While developing studies of child marriage in nine humanitarian settings over several years, we heard frequent and varied questions from study partners, not only about how to address the different ethical issues these studies presented—including their local contextual nuances—but also why informed consent matters, or what an Institutional Review Board (IRB) is and how to work with them. Based on our work on these studies, and our experience working with IRBs and dealing with research ethics in humanitarian settings over time, we hope to provide some guidance on these issues.
In our literature review on child marriage research, and drawing upon our more general knowledge of research in humanitarian settings, we found a variety of other documents describing methods and designs for research in humanitarian settings, and resources for activities such as study design, sample size calculations, data analysis and the like.

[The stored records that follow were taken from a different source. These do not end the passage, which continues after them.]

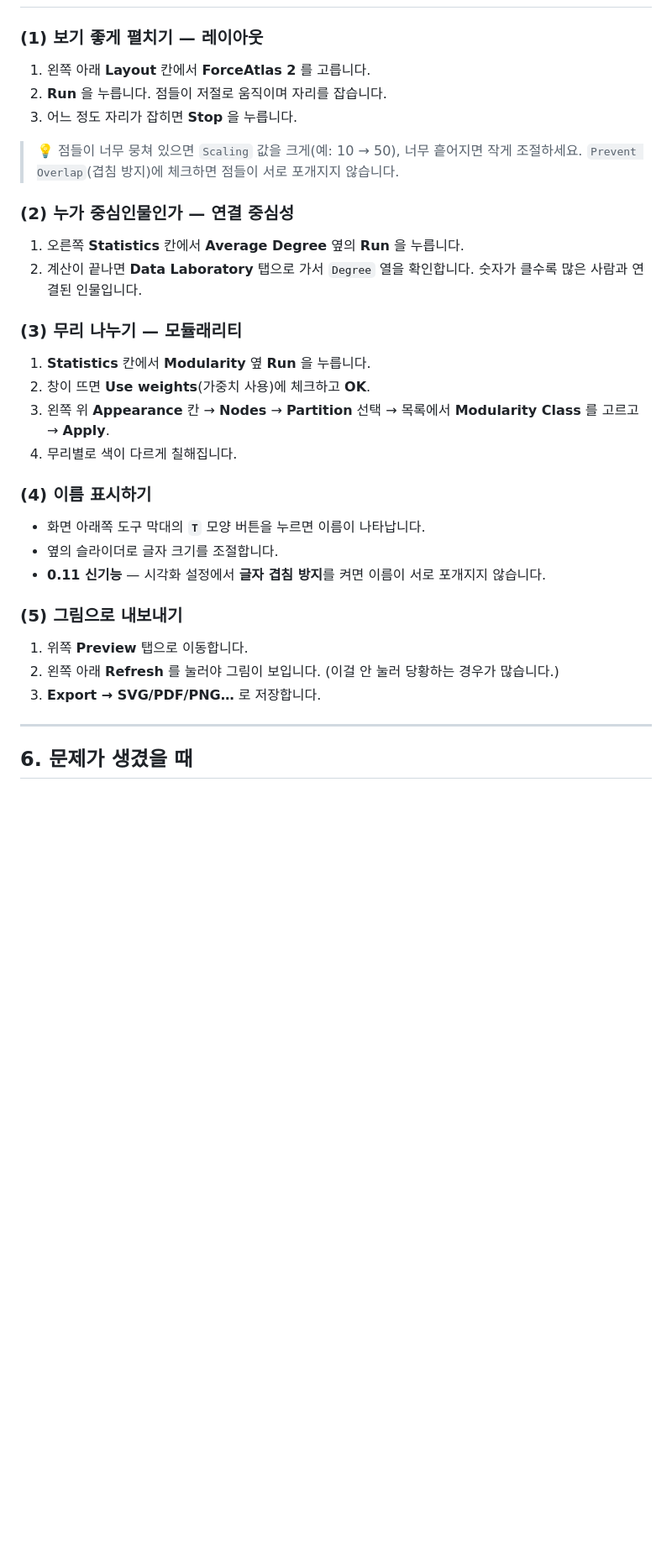
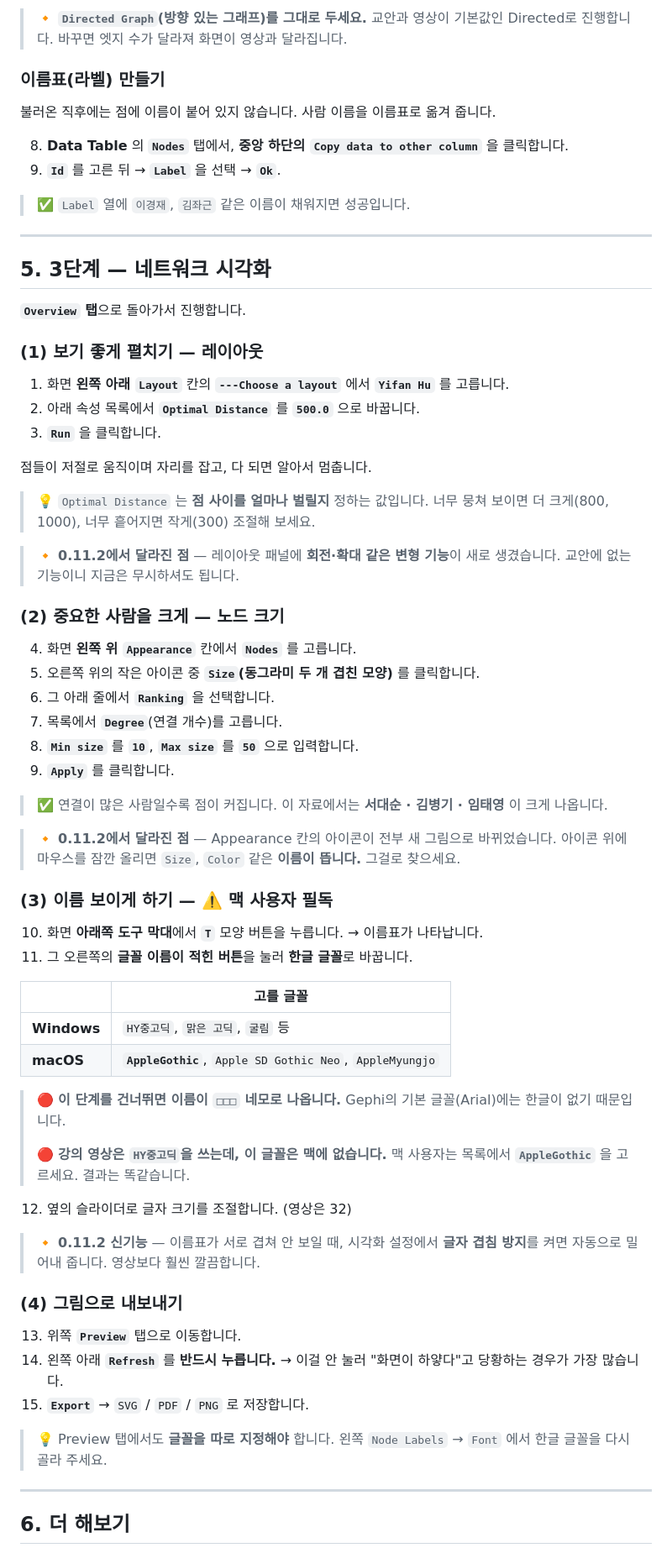
Before and after one commit to littlekg87/lecture, a Markdown page: 2025_kmooc/guides/gephi.md, the part around one of its changes. Shown at 84% size. Drawn GitHub-style; blank space fills up the shorter version.

```diff
--- a/2025_kmooc/guides/gephi.md
+++ b/2025_kmooc/guides/gephi.md
@@ -141,40 +164,82 @@ source,target,weight
+> 🔸 **`Directed Graph`(방향 있는 그래프)를 그대로 두세요.**
+> 교안과 영상이 기본값인 Directed로 진행합니다. 바꾸면 엣지 수가 달라져 화면이 영상과 달라집니다.
+
+### 이름표(라벨) 만들기
+
+불러온 직후에는 점에 이름이 붙어 있지 않습니다. 사람 이름을 이름표로 옮겨 줍니다.
+
+8. **Data Table** 의 **`Nodes`** 탭에서, **중앙 하단의 `Copy data to other column`** 을 클릭합니다.
+9. **`Id`** 를 고른 뒤 → **`Label`** 을 선택 → **`Ok`**.
+
+> ✅ `Label` 열에 `이경재`, `김좌근` 같은 이름이 채워지면 성공입니다.
+
+---
+
+## 5. 3단계 — 네트워크 시각화
+
+**`Overview` 탭**으로 돌아가서 진행합니다.
 
 ### (1) 보기 좋게 펼치기 — 레이아웃
 
-1. 왼쪽 아래 **Layout** 칸에서 **ForceAtlas 2** 를 고릅니다.
-2. **Run** 을 누릅니다. 점들이 저절로 움직이며 자리를 잡습니다.
-3. 어느 정도 자리가 잡히면 **Stop** 을 누릅니다.
+1. 화면 **왼쪽 아래 `Layout`** 칸의 **`---Choose a layout`** 에서 **`Yifan Hu`** 를 고릅니다.
+2. 아래 속성 목록에서 **`Optimal Distance`** 를 **`500.0`** 으로 바꿉니다.
+3. **`Run`** 을 클릭합니다.
 
-> 💡 점들이 너무 뭉쳐 있으면 `Scaling` 값을 크게(예: 10 → 50), 너무 흩어지면 작게 조절하세요.
-> `Prevent Overlap`(겹침 방지)에 체크하면 점들이 서로 포개지지 않습니다.
+점들이 저절로 움직이며 자리를 잡고, 다 되면 알아서 멈춥니다.
 
-### (2) 누가 중심인물인가 — 연결 중심성
+> 💡 `Optimal Distance` 는 **점 사이를 얼마나 벌릴지** 정하는 값입니다.
+> 너무 뭉쳐 보이면 더 크게(800, 1000), 너무 흩어지면 작게(300) 조절해 보세요.
 
-1. 오른쪽 **Statistics** 칸에서 **Average Degree** 옆의 **Run** 을 누릅니다.
-2. 계산이 끝나면 **Data Laboratory** 탭으로 가서 `Degree` 열을 확인합니다.
-   숫자가 클수록 많은 사람과 연결된 인물입니다.
+> 🔸 **0.11.2에서 달라진 점** — 레이아웃 패널에 **회전·확대 같은 변형 기능**이 새로 생겼습니다.
+> 교안에 없는 기능이니 지금은 무시하셔도 됩니다.
 
-### (3) 무리 나누기 — 모듈래리티
+### (2) 중요한 사람을 크게 — 노드 크기
 
-1. **Statistics** 칸에서 **Modularity** 옆 **Run** 을 누릅니다.
-2. 창이 뜨면 **Use weights**(가중치 사용)에 체크하고 **OK**.
-3. 왼쪽 위 **Appearance** 칸 → **Nodes** → **Partition** 선택
-   → 목록에서 **Modularity Class** 를 고르고 → **Apply**.
-4. 무리별로 색이 다르게 칠해집니다.
+4. 화면 **왼쪽 위 `Appearance`** 칸에서 **`Nodes`** 를 고릅니다.
+5. 오른쪽 위의 작은 아이콘 중 **`Size`(동그라미 두 개 겹친 모양)** 를 클릭합니다.
+6. 그 아래 줄에서 **`Ranking`** 을 선택합니다.
+7. 목록에서 **`Degree`**(연결 개수)를 고릅니다.
+8. **`Min size`** 를 **`10`**, **`Max size`** 를 **`50`** 으로 입력합니다.
+9. **`Apply`** 를 클릭합니다.
 
-### (4) 이름 표시하기
+> ✅ 연결이 많은 사람일수록 점이 커집니다.
+> 이 자료에서는 **서대순 · 김병기 · 임태영** 이 크게 나옵니다.
 
-- 화면 아래쪽 도구 막대의 **`T`** 모양 버튼을 누르면 이름이 나타납니다.
-- 옆의 슬라이더로 글자 크기를 조절합니다.
-- **0.11 신기능** — 시각화 설정에서 **글자 겹침 방지**를 켜면 이름이 서로 포개지지 않습니다.
+> 🔸 **0.11.2에서 달라진 점** — Appearance 칸의 아이콘이 전부 새 그림으로 바뀌었습니다.
+> 아이콘 위에 마우스를 잠깐 올리면 `Size`, `Color` 같은 **이름이 뜹니다.** 그걸로 찾으세요.
 
-### (5) 그림으로 내보내기
+### (3) 이름 보이게 하기 — ⚠️ 맥 사용자 필독
 
-1. 위쪽 **Preview** 탭으로 이동합니다.
-2. 왼쪽 아래 **Refresh** 를 눌러야 그림이 보입니다. (이걸 안 눌러 당황하는 경우가 많습니다.)
-3. **Export → SVG/PDF/PNG…** 로 저장합니다.
+10. 화면 **아래쪽 도구 막대**에서 **`T`** 모양 버튼을 누릅니다. → 이름표가 나타납니다.
+11. 그 오른쪽의 **글꼴 이름이 적힌 버튼**을 눌러 **한글 글꼴**로 바꿉니다.
+
+| | 고를 글꼴 |
+|---|---|
+| **Windows** | `HY중고딕`, `맑은 고딕`, `굴림` 등 |
+| **macOS** | **`AppleGothic`**, `Apple SD Gothic Neo`, `AppleMyungjo` |
+
+> 🔴 **이 단계를 건너뛰면 이름이 `□□□` 네모로 나옵니다.**
+> Gephi의 기본 글꼴(Arial)에는 한글이 없기 때문입니다.
+>
+> 🔴 **강의 영상은 `HY중고딕`을 쓰는데, 이 글꼴은 맥에 없습니다.**
+> 맥 사용자는 목록에서 **`AppleGothic`** 을 고르세요. 결과는 똑같습니다.
+
+12. 옆의 슬라이더로 글자 크기를 조절합니다. (영상은 32)
+
+> 🔸 **0.11.2 신기능** — 이름표가 서로 겹쳐 안 보일 때,
+> 시각화 설정에서 **글자 겹침 방지**를 켜면 자동으로 밀어내 줍니다. 영상보다 훨씬 깔끔합니다.
+
+### (4) 그림으로 내보내기
+
+13. 위쪽 **`Preview`** 탭으로 이동합니다.
+14. 왼쪽 아래 **`Refresh`** 를 **반드시 누릅니다.**
+    → 이걸 안 눌러 "화면이 하얗다"고 당황하는 경우가 가장 많습니다.
+15. **`Export`** → `SVG` / `PDF` / `PNG` 로 저장합니다.
+
+> 💡 Preview 탭에서도 **글꼴을 따로 지정해야** 합니다.
+> 왼쪽 `Node Labels` → `Font` 에서 한글 글꼴을 다시 골라 주세요.
 
 ---
 
-## 6. 문제가 생겼을 때
+## 6. 더 해보기
 
```
Also changed, not shown: other parts of 2025_kmooc/guides/gephi.md (+159 -103 lines), 2025_kmooc/README.md (+7 -2 lines).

We provide links to many of these references and resources in the annexes, but do not otherwise describe them in detail.
In developing this guide, we wanted to provide a reasonably short and accessible set of considerations for practitioners as they explore practical questions about research on child marriage in humanitarian settings. Rather than try to provide comprehensive answers to all these questions, we felt that the ethical conduct of human subject research was foundational to the other questions and a necessary starting point for planning and discussions.
This guide is designed to help practitioners make decisions about whether or not human subject research on child marriage is needed in humanitarian settings, and, if it is needed, to help them examine the key concepts, elements and options that should be considered in conducting ethical research. We do not, however, attempt to prescribe concrete answers but rather to set out a framework for informed decision-making within specific contexts.
Furthermore, this guide is not intended as a training manual for practitioners on all aspects of study design, methodology, sampling strategies, instrument development or data analysis. There are a wide variety of well-regarded and detailed handbooks for this, and we provide references to many of them in the annexes.
While our studies were located in a range of geographical locations and humanitarian settings – including refugees, internally displaced people (IDPs) and affected host communities in Bangladesh, Djibouti, Egypt, Ethiopia, Lebanon, Myanmar, Nepal, northern Iraq and Yemen – we recognize that context is vital and do not suggest that these or any single set of guidelines would apply universally. It is our hope, however, that the approaches set out in the guide, and the examples from field experience, will provide a framework for examining local contexts and for making informed and ethical decisions about the research process.